Hans J. Specht, born in 1936, studied physics in Munich and Zurich.
After he finished his PhD 1964 in Munich he worked at AECL, Canada, for a short period of time, before he returned to work at TU Munich for several years.
In 1973 he accepted a professorship in experimental physics at the University of Heidelberg. Primarily he set the main focus of his research on atomic and nuclear physics; in 1982 he changed his interests to high-energy heavy-ion physics and spent several research stays at CERN in Geneva, Switzerland.
From 1992 to 1999 he was Scientific Director of GSI in Darmstadt. In 2000 he joined the Heidelberg Academy of Sciences and Humanities. He retired in 2004.
Professor Dr. Paul Kienle †
Paul Kienle, born 1931 in Viernheim, died 2013 in Munich. He studied Technical Physics at the Technical University of Munich (later TU). After completing his doctorate in 1957, he worked as a PhD at Brookhaven National Laboratory. From 1959 to 1963 he worked as an assistant at the TH Munich. In 1963, he was appointed to the Chair of Radiation and Nuclear Physics at the Technical University of Darmstadt. From 1965 he was Professor of Experimental Physics at the Technical University of Munich. From 1984 to 1992 Paul Kienle was Scientific Director of GSI. He then returned to Munich, where he continued his work in the fields of hadron physics, nuclear structure and atomic physics and accelerator physics.
Professor Dr. Gisbert zu Putlitz
Gisbert zu Putlitz was born in Rostock in 1931 and studied physics in Heidelberg. After obtaining his doctorate in 1962 and habilitation in 1966 at the University of Heidelberg, he spent several years doing research in the USA, Switzerland and Great Britain. In 1973 he became professor in Heidelberg. From 1978 to 1983 he was Scientific Director of GSI. At the same time, from 1981 to 1983 he was Chairman of the Association of National Research Centres, now the Helmholtz Association. From 1983 to 1987 he was Rector of the University of Heidelberg. From 2000 to 2003, zu Putlitz was President of the Heidelberg Academy of Sciences. From 1986 to 2008, he was CEO of the Gottlieb Daimler and Karl Benz Foundation.
Professor Dr. Christoph Schmelzer †
Carl Christoph Schmelzer is one of the founding fathers of GSI. Born 1908 in Lichtentanne in Saxony, died 2001 in Heidelberg.
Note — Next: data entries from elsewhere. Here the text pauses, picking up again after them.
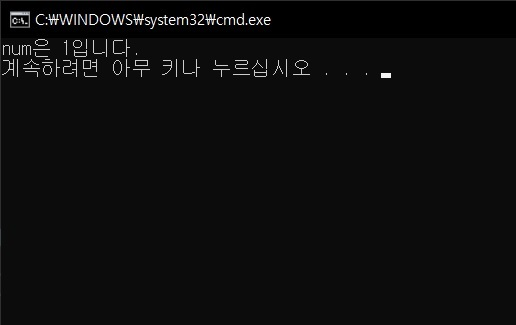
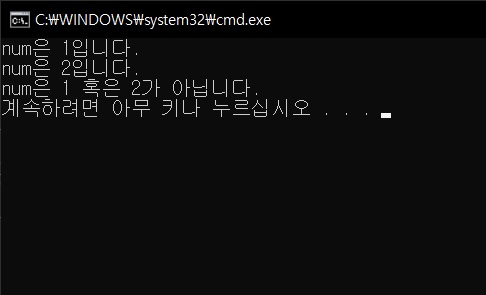
.

diff --git a/_posts/study/2021-04-28-conditional.md b/_posts/study/2021-04-28-conditional.md
@@ -1,0 +1,194 @@
+---
+layout: post
+title:  "[C++] 조건문(if-else, switch)"
+subtitle:   "조건문 정리"
+categories: study
+tags: C++
+comments: true
+---
+## 개요
+> 조건문인 if-else문과 swich문에 대해 정리<br/>
+(공부한 내용을 정리하는 것이라 부족하거나 잘못된 부분이 있을 수 있습니다.)
+
+- 목차
+    - [조건문](#조건문)
+	- [if-else문](#if-else문)
+    - [switch문](#switch문)
+
+
+## 조건문
+---
+주어진 조건이 참인지 거짓인지에 따라 서로 다른 문장을 실행하게 된다. 
+
+조건문의 종류에는 if-else문과 switch문이 있다.
+
+***
+
+## if-else문
+---
+if-else문은 다음과 같은 구조이다.
+
+```c++
+if(//조건식)
+{
+    //조건식이 참이면 실행할 문장
+}
+else
+{
+    //참이 아닐 경우 실행할 문장
+}
+```
+### -예제-
+
+```c++
+#include<iostream>
+
+using namespace std;
+
+int main()
+{
+	int x = 1;
+	int y = 2;
+	if (x > y)
+	{
+		cout << "x는 y보다 큽니다." << endl;
+	}
+	else if (x < y) //또 다른 조건이 있을 경우 else if를 사용한다.
+	{
+		cout << "x는 y보다 작습니다." << endl;
+	}
+	else
+	{
+		cout << "x는 y와 같습니다." << endl;
+	}
+
+	return 0;
+}
+```
+![그림1](../../../../assets/img/study/conditional1.jpg){:width="400"}
+***
+
+## switch문
+---
+switch문은 다음과 같은 구조이다.
+```c++
+int num = 1;
+switch(num)
+{
+case 0:
+    //num가 0이면 실행
+break;
+
+case 1:
+    //num가 1이면 실행
+break;
+
+default:
+    //위의 모든 조건에 거짓일 경우 실행
+break;
+}
+```
+
+if-else문과 다르게 switch문은 관계연산자 중 == 로만 비교를 하게 된다.
+
+위의 예시에서는 int 자료형을 예시로 들었지만 char 형 등 값을 비교할 수 있는 것은 모두 가능하다.
+
+```c++
+char ch = 'a';
+switch(ch)
+{
+case 'a':
+    //ch == 'a' 이면 이 부분 실행
+break;
+case 'b':
+    //ch == 'b' 이면 이 부분 실행
+break;
+case 'c':
+    //ch == 'c' 이면 이 부분 실행
+break;
+default:
+
+break;
+}
+
+//이런 수식도 가능하다
+int x = 1;
+int y = 2;
+switch (y - x)
+{
+case 1:
+	//1이면 여기 실행
+	break;
+case 2:
+	//2이면 여기 실행
+	break;
+default:
+	break;
+}
+```
+<br/>
+
+### -예제-
+
+```c++
+#include<iostream>
+
+using namespace std;
+
+int main()
+{
+	int num = 1;
+
+	switch (num)
+	{
+	case 1:
+		cout << "num은 1입니다." << endl;
+	break;
+	case 2:
+		cout << "num은 2입니다." << endl;
+	break;
+	default:
+		cout << "num은 1 혹은 2가 아닙니다." << endl;
+	break;
+	}
+	return 0;
+}
+```
+![그림2](../../../../assets/img/study/conditional2.jpg){:width="400"}
+
+#### Switch 문은 case 뒤에 break를 반드시 해주어야한다!
+
+위의 예제를 break를 해주지 않게 되면 다음과 같은 상황이 일어난다.
+```c++
+#include<iostream>
+
+using namespace std;
+
+int main()
+{
+	//x는 20, y는 30으로 설정
+	int num = 1;
+
+	switch (num)
+	{
+	case 1:
+		cout << "num은 1입니다." << endl;
+	break;
+	case 2:
+		cout << "num은 2입니다." << endl;
+	default:
+		cout << "num은 1 혹은 2가 아닙니다." << endl;
+	}
+	return 0;
+}
+```
+
+![그림3](../../../../assets/img/study/conditional3.jpg){:width="400"}
+
+break문이 없기 때문에 다음 case절의 문장들이 계속해서 실행되어 switch문의 끝까지 실행되게 된다.
+그렇기 때문에 원하는 값을 얻기 위해서 case마다 꼭 break를 넣어주어야 한다.
+
+***
+
+#### [참고자료]
+천인국, 『어서와 C++은 처음이지』, 인피니티북스(2018)

diff --git a/_posts/study/2021-04-27-operator.md b/_posts/study/2021-04-27-operator.md
@@ -8,7 +8,8 @@ comments: true
 ---
 
 ## 개요
-> 연산자의 종류에 대해 알아보자
+> 연산자의 종류에 대해 정리<br/>
+(공부한 내용을 정리하는 것이라 부족하거나 잘못된 부분이 있을 수 있습니다.)
 
 - 목차
     - [산술연산자](#산술연산자)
Schmelzer studied physics in Jena. His doctorate in 1935 was followed by a research stay at Brown University in Providence, Rhode Island, USA, from 1936 to 1939. From 1939 to 1948 he was an assistant at the Technical Physical Institute of the University of Jena. In 1948 he moved to the University of Heidelberg where he worked on the development of particle accelerators. In 1959 Schmelzer was appointed to the Chair of Applied Physics by the University of Heidelberg. From 1969 to 1978 Schmelzer was the first Scientific Director of GSI. Under his leadership, UNILAC was planned and built. Schmelzer was a member of the Heidelberg Academy of Sciences, received numerous awards for his outstanding contributions to accelerator physics and was awarded the Federal Cross of Merit in 1978.